Perfumes have always intriqued me - the fragrance, as well as the packaging (bottles). When I was small, I would often admire the perfume decked on my mum's dressing table - courtesy of my Pak Chu who worked in MAS. Among them was a tassled Yves St. Laurent and the classic Miss Dior. Mum would use them only during special occasions. In secondary school, some school mates would curi-curi use their perfume (since we were not allowed to wear them). It was during this time that mum gave me my first perfume - Avon "Pearls and Lace". Uni days: perfume was the craze among my coursemates. Favourites were BodyShop's "Dewberry", Dior's "Poison" and Max Factor (apa ke namanya...). I had also "upgraded" to BodyShop's "Fuzzy Peach" then. Hasrat untuk beli perfume mahal terpaksa dipendamkan because I was still studying, still on FAMA (father and mother) money. Therefore, a few years later, I spent a portion of my first salary on 2 boxes of miniature perfumes (talk about lepas geram!) Interestingly, from then on, I became a collector of miniature perfumes (more on this later).
Perfumes are not without controversies. First, it was that alcohol issue. However a fatwa from an Al-Azhar clergy (if I'm not mistaken) relieved concerned Muslim consumers. Perfumes can be used because alcohol in perfumes tidak memabukkan (intoxicating?). The second controversy was spurred by a series of e-mails from friends. It was rumoured that certain perfumes might contain pig pheromones and all that alarming stuff. One friend in the UK even claimed that she discovered this while watching a documentary on perfume-making. How true it is, I don't know but enough to make me was-was.

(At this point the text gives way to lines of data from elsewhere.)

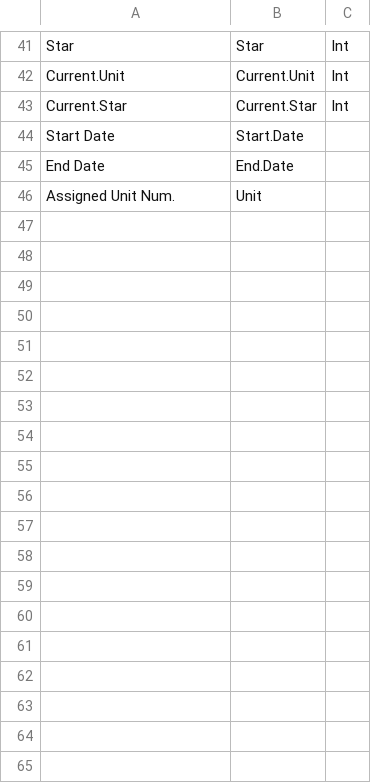
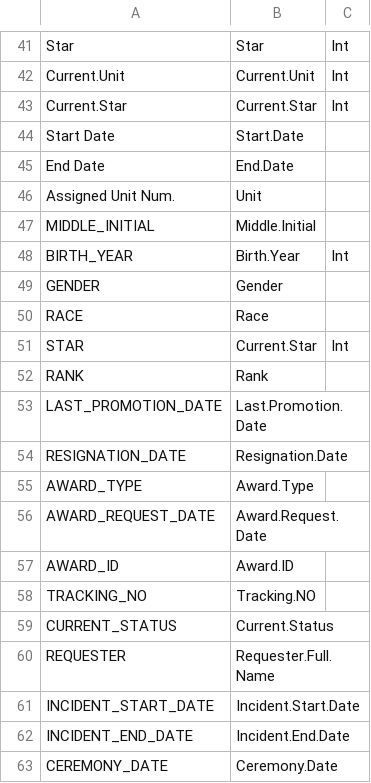
Before and after one commit to fesp21/chicago-police-data, a CSV file: individual/share/hand/column_dictionary.csv, drawn as a sheet; only a part is shown, gaps mark what is left out; the diff names each change by its address in the sheet, - before the commit and + after, or states it on an @@ line.

Commit message:
import awards data

```diff
--- a/individual/share/hand/column_dictionary.csv
+++ b/individual/share/hand/column_dictionary.csv
+row 47: MIDDLE_INITIAL | Middle.Initial
+row 48: BIRTH_YEAR | Birth.Year | Int
+row 49: GENDER | Gender
+row 50: RACE | Race
+row 51: STAR | Current.Star | Int
+row 52: RANK | Rank
+row 53: LAST_PROMOTION_DATE | Last.Promotion.Date
+row 54: RESIGNATION_DATE | Resignation.Date
+row 55: AWARD_TYPE | Award.Type
+row 56: AWARD_REQUEST_DATE | Award.Request.Date
+row 57: AWARD_ID | Award.ID
+row 58: TRACKING_NO | Tracking.NO
+row 59: CURRENT_STATUS | Current.Status
+row 60: REQUESTER | Requester.Full.Name
+row 61: INCIDENT_START_DATE | Incident.Start.Date
+row 62: INCIDENT_END_DATE | Incident.End.Date
+row 63: CEREMONY_DATE | Ceremony.Date
```
Also changed, not shown: 4 other files.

Wary (and weary) of all these controversies, I started to embark on a quest for a suci (halal / kosher?) perfume. Opportunity presented itself when I went shopping with my partner-in-crime, K. Zila, recently. We chanced upon Arabian Oud in Sunway Pyramid and decided to check out this seemingly posh perfume outlet.
I admit, at first, takut nak masuk because the decor of the outlet gave the impression that its wares might be expensive. But with K. Zila, anything is possible (tu yang I suka pegi shopping 'ngan you, K. Zila. He! He!). The sales assistant immediately put us at ease and in no time, we were dabbing a few scents on our wrists. The perfumes were divided into perfume oils and perfume sprays. According to the sale assistant, the perfume spray contained alcohol while the oil did not. The perfume oil was a blend of fine oud essence, essential oils (normally used in aromatheraphy) and exotic flowers. Some of the perfumes were sold according to grams (quite unusual), others, mililitres (ml). We were pleasantly surprised to find that the cheapest perfume oil was RM 25 (30 g). Not bad! But of course, there were really expensive ones too...
That's not all, you can choose the bottle to be filled with the perfume blend of your choice (at least for some of the scents). The bottles came in different sizes and shapes. Although they were quite pricey, they were unique and beautifully hand-crafted. Most of the other scents came in fancy bottles and packaging. They make good gifts.
There were several scents, but most were 'woody' ones. So, those who like musky scents would be pleased with the selection. As for us, after much trying and sniffing, we found two fresh scents which we liked.
Those who are looking for suci perfumes ought to check out this particular perfume outlet or should I say, boutique. Arabian Oud is in the new wing of Sunway Pyramid. They are also in Suria KLCC and Berjaya Time Square.